[Change detection data]
* * * *
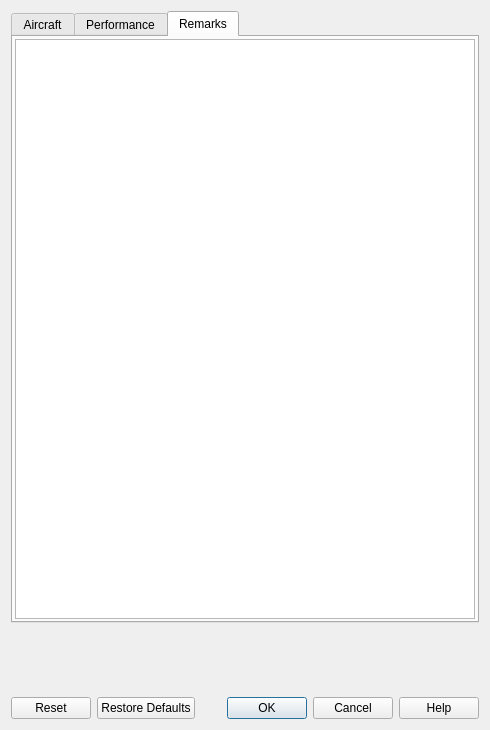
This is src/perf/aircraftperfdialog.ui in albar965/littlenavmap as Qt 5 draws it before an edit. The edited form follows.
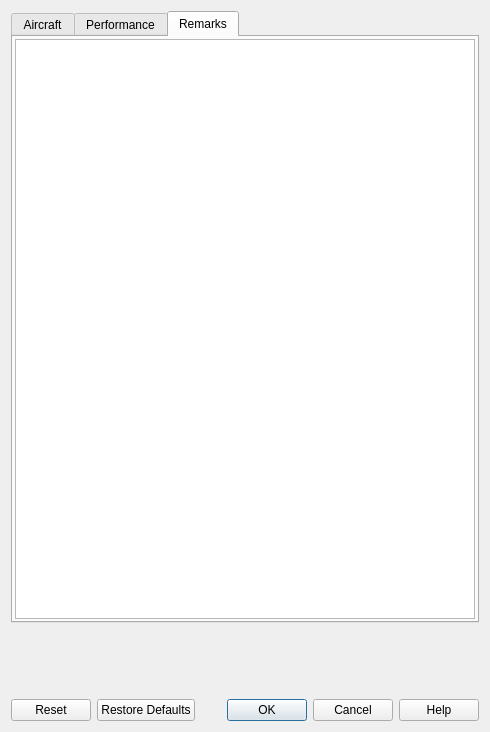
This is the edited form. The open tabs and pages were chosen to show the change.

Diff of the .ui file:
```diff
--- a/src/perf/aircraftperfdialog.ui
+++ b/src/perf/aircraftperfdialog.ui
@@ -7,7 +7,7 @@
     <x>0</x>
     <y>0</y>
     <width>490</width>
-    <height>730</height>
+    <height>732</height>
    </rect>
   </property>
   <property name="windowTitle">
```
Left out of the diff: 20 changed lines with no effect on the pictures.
* * * *
Aim of the exercise: If a line in the entries contains the word "edited", copy that line out.

Output:
This is src/perf/aircraftperfdialog.ui in albar965/littlenavmap as Qt 5 draws it before an edit. The edited form follows.
This is the edited form. The open tabs and pages were chosen to show the change.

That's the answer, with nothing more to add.